Geography teaches much about Tunisia, says Robert D. Kaplan, chief geopolitical analyst at Stratfor.
It is the Arab country closest to the heart of Europe, jutting out toward Sicily at the central Mediterranean’s narrowest point.
Whereas in states that have been, in terms of geography, more artificially conceived –Syria and Iraq, for example — stability has been guaranteed for decades by suffocating military dictatorships, Tunisia’s post-colonial political history has been more subtle. Like Egypt, Tunisia is not geographically artificial and therefore did not require an extremist ideology to hold it together — the case with Syria, Iraq and neighboring Libya. But unlike Egypt, another age-old cluster of civilization, Tunisia has not had a robust military establishment to provide order.
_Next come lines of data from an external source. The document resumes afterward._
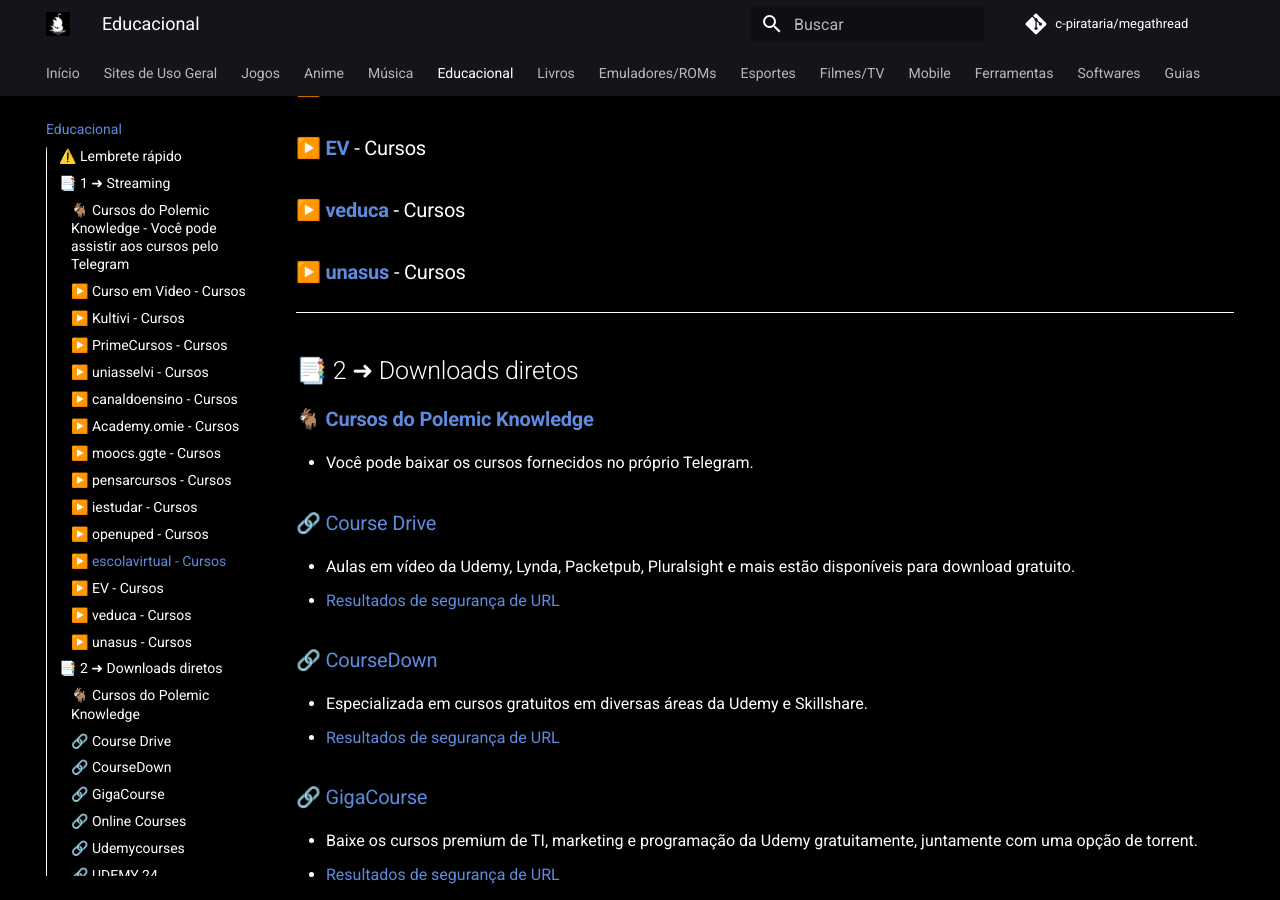
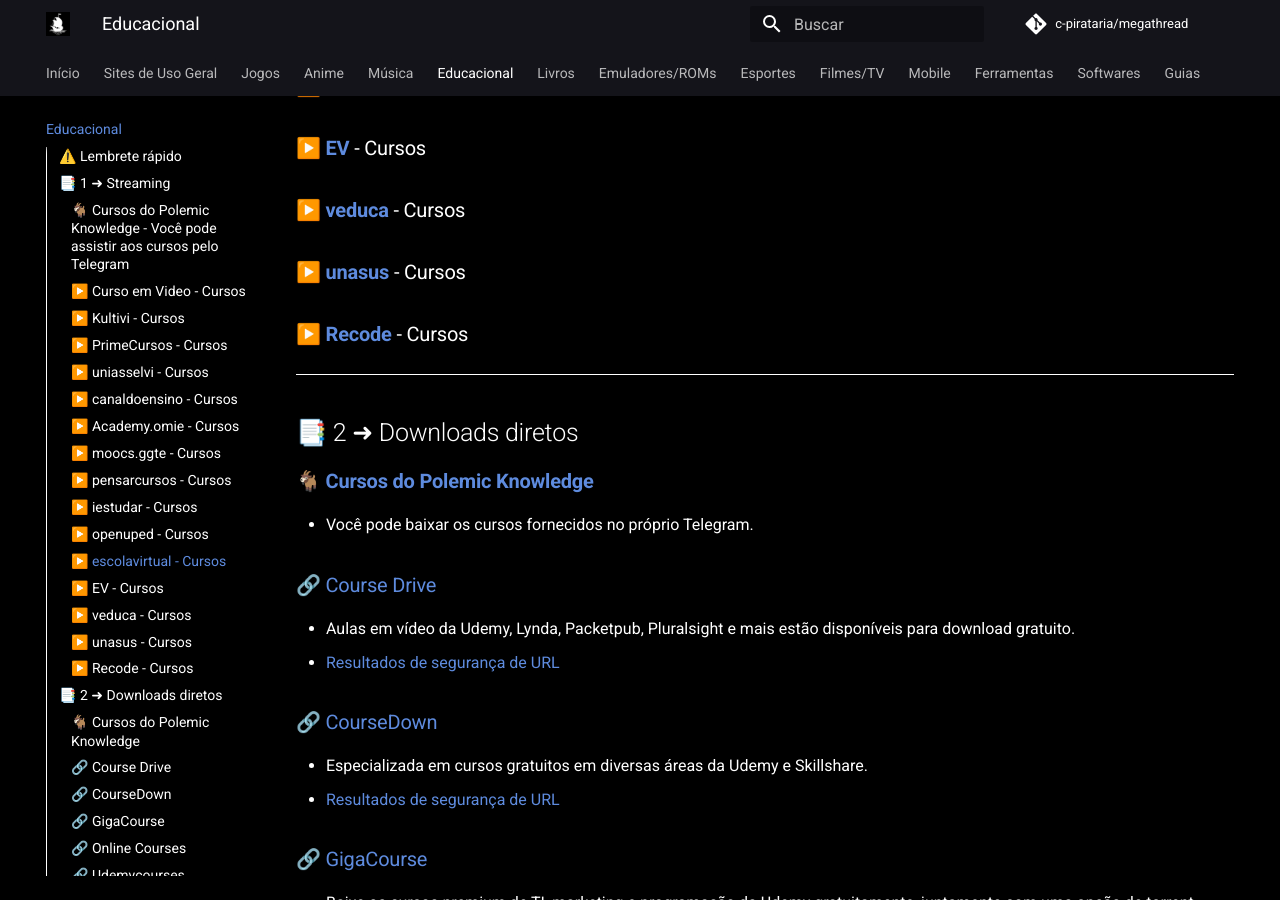
Before and after one commit to piratarialink/megathread_pirata, an MkDocs documentation site: the page built from docs/educacional.md, in a window 1280 px wide and 900 px high, scrolled down 1131 px. Built offline with MkDocs 1.6.1 and Material for MkDocs 9.7.7, drawn with Linux system fonts in a browser that asks for light colours; comment, search, counter and statistics services are not loaded.

Commit message:
update educacional

```diff
--- a/docs/educacional.md
+++ b/docs/educacional.md
@@ -23,6 +23,7 @@ A educação é o processo de adquirir conhecimento, habilidades e valores funda
 ### ▶️ **[EV](https://www.ev.org.br/)** - Cursos
 ### ▶️ **[veduca](https://veduca.org/gratuitos/)** - Cursos
 ### ▶️ **[unasus](https://www.unasus.gov.br/cursos/busca?status=com%20oferta%20aberta&busca=&ordenacao=Relev%C3%A2ncia%20na%20busca)** - Cursos
+### ▶️ **[Recode](https://recode.org.br)** - Cursos
 
 ---
 ## 📑 2 ➜ Downloads diretos
```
Because it was more European, and because post-World War II political leader, Habib Bourguiba himself was sufficiently enlightened, the Tunisian military was kept small and a lot of money was instead spent on items like primary school education and rural women’s literacy. When Zine El Abidine Ben Ali replaced Bourguiba in 1987, his rule was backed more by the internal security services than by the comparatively weak military. Now that Ben Ali has been toppled, the internal security services are simply not sufficiently widespread to provide order in an emergency, and the military has no real tradition of doing such a thing. Tunisia, more than most Arab societies, therefore, is dependent on political consensus for its stability.
While the Islamist tendencies tend to come from the interior, the situation is far more complicated than that. For example, the shantytowns on the outskirts of Tunis have, over the decades, been prone not to the Islamic traditionalism of a historic pilgrimage city like Kairouan in central Tunisia, but to the radical strains of political Islam, which actually challenge tradition. For it isn’t only geographical differences that plague Tunisian politics, but a phenomenon like urbanization that has created an Islamist-trending underclass that feels alienated from the secular elites who are more firmly established in the coastal cities.
Tunisia is, ironically, too civilized to support the kind of authoritarian military-security establishment that provides order, and yet too politically underdeveloped for stable, efficient democratic politics. Thus, Tunisia will probably stumble onward for some years with weak governments, frequent demonstrations and strikes, and a weak security environment in its interior reaches. This will dramatically hurt tourism, which for decades was a mainstay of the economy. Tunisia will not have a new form of authoritarianism imposed upon it — a risk in other Arab states. Tunisians are, I believe, too sophisticated for that.
Robert D. Kaplan is Chief Geopolitical Analyst at Stratfor, a geopolitical analysis firm, and author of the bestselling new book The Revenge of Geography. Reprinted with permission.
This extract is taken from a longer article at RealClearWorld. RTWT